There are a number of options available including request to seek another Practice to provide care, warning letter or enforced removal at the request of the Practice.

The latter is deemed last resort and should normally be initiated following a Warning letter usually within the last 12 months.

There are exceptions to this and there is provision to allow a practice to immediately remove a patient following act or severe threat of violence to a member of staff.

The police should normally be informed in such a case.


Threatening or Violent Behaviour

Violence or threatening behaviour by the patient is a special case. It usually implies a total abrogation by the patient of any responsibility towards the doctor or other members of the practice and will normally result in removal from the list.

It has been possible to request the immediate removal of any patient who has committed an act of violence or caused a doctor to fear for his or her safety. In April 2004, these provisions were extended to make it clear that the provisions extend to anyone else on the premises.

The police (or in Scotland, either the police or the procurator fiscal) must have been informed of the patient’s behaviour and the doctor must notify the LHB and,other than in exceptional circumstances, the patient of the removal in writing.

The removal will take effect from the time the practice phones, sends or delivers notification to the LHB but must be followed up in writing within seven days.


Patient / Practice Relationship Broken down

In cases other than violence and abuse, the GPC recommends that the decision to remove a patient from the list should only be made after careful consideration

The GPC believes that many patients who are misusing services can alter their behaviour if this is brought to their attention and the regulations normally require a warning to be given within the 12 months prior to removal.



A patient must be warned that they are at risk of removal, together with an explanation of the reasons for this, within the period of 12 months before the date of the request to the LHB Whilst warnings do not have to be in writing it is good practice for them to be so as this allows for carefully considered reasons to be given.

However, no warning is required if:

The removal is on the grounds of change of address

The practice has reasonable grounds for believing that the issue of such a warning would be harmful to the physical or mental health of the patient

The practice has reasonable grounds for believing that the issue of such a warning would put at risk the safety of members of the practice or those entitled to be on the practice premises

It is, in the opinion of the contractor, not otherwise reasonable or practical for a warning to be given.

If no reason is given an explanation in writing should be made and retained for potential future inspection by the PCO or NHS England.


How to remove a patient from the list if necessary

Where practices intend to remove a patient because of the irretrievable breakdown of the doctor- patient relationship, they should first consider discussing the problem confidentially with the LHB.The decision should be a considered one

Practices should issue a warning, preferably in writing, giving the reasons for the possibility of removal. Warnings are valid for 12 months and a written record must be retained

Practices should send a written notice to the LHB, giving the patient’s name, address, date of birth, and NHS number. They should state that they wish to have the patient removed from their list under the terms of their agreement or contract

If the removal is on grounds of violence or threatened violence the police, or Procurator Fiscal, must have been informed; there is no obligation to ask them to pursue the matter.

The practice must notify the patient of the removal with an explanation for the removal.

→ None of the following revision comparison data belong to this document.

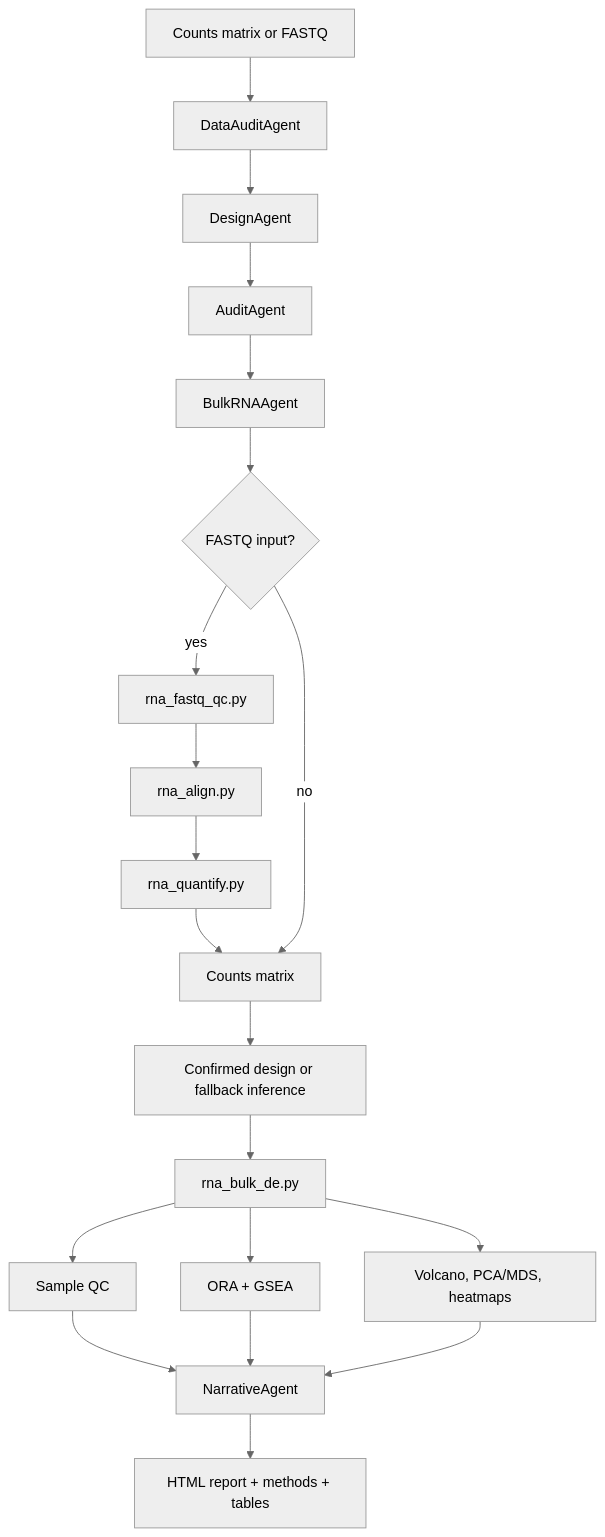
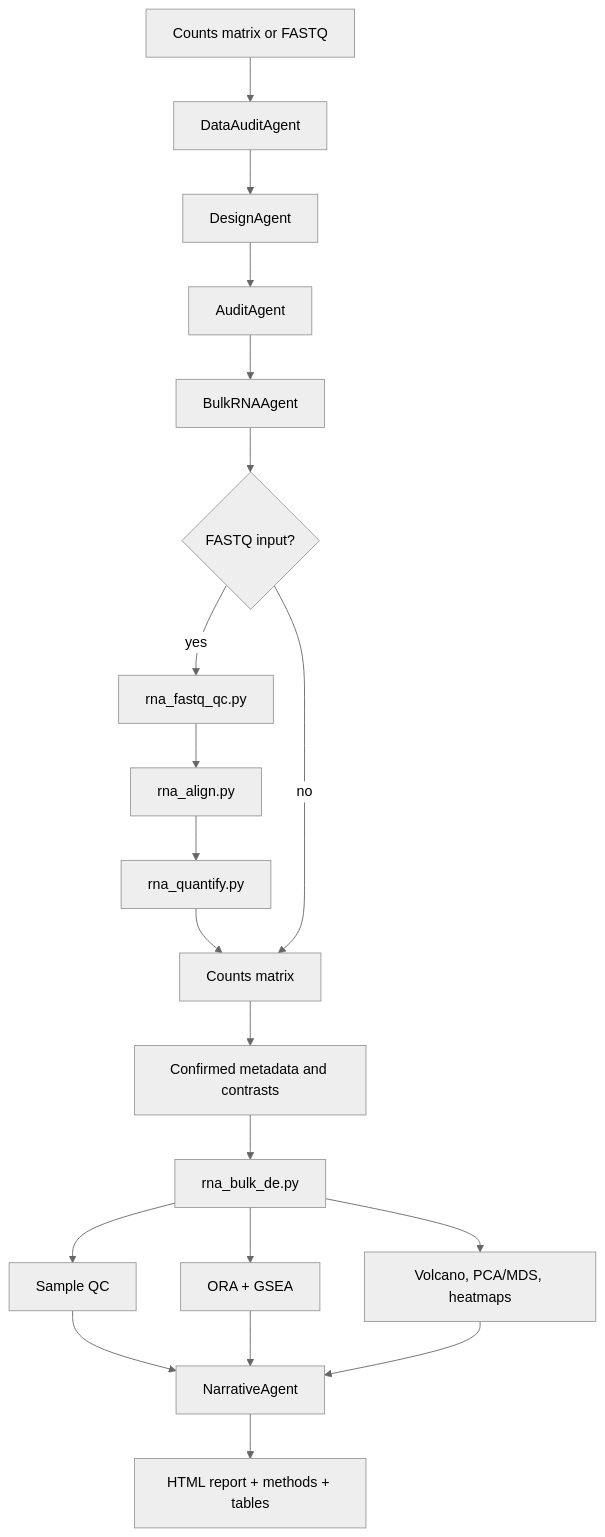
One commit to Olascoaga/aria-omics changed the diagram in docs/diagrams/bulk_rna_flow.mmd. Above: the diagram before and after it, drawn with Mermaid (neutral theme). The commit also changed 19 other files, not shown here.

```diff
--- a/docs/diagrams/bulk_rna_flow.mmd
+++ b/docs/diagrams/bulk_rna_flow.mmd
@@ -1,20 +1,20 @@
 flowchart TD
     I[Counts matrix or FASTQ] --> DA[DataAuditAgent]
     DA --> D[DesignAgent]
     D --> A[AuditAgent]
     A --> BR[BulkRNAAgent]
     BR --> T{FASTQ input?}
     T -->|yes| FQ[rna_fastq_qc.py]
     FQ --> ALN[rna_align.py]
     ALN --> QNT[rna_quantify.py]
     QNT --> COUNTS[Counts matrix]
     T -->|no| COUNTS
-    COUNTS --> DESIGN[Confirmed design or fallback inference]
+    COUNTS --> DESIGN[Confirmed metadata and contrasts]
     DESIGN --> DE[rna_bulk_de.py]
     DE --> QC[Sample QC]
     DE --> PW[ORA + GSEA]
     DE --> FIG[Volcano, PCA/MDS, heatmaps]
     QC --> N[NarrativeAgent]
     PW --> N[NarrativeAgent]
     FIG --> N
     N --> R[HTML report + methods + tables]
```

The GPC recommends that this should be in the form of a letter to the patient briefly outlining the reasons. A copy of the letter should be retained.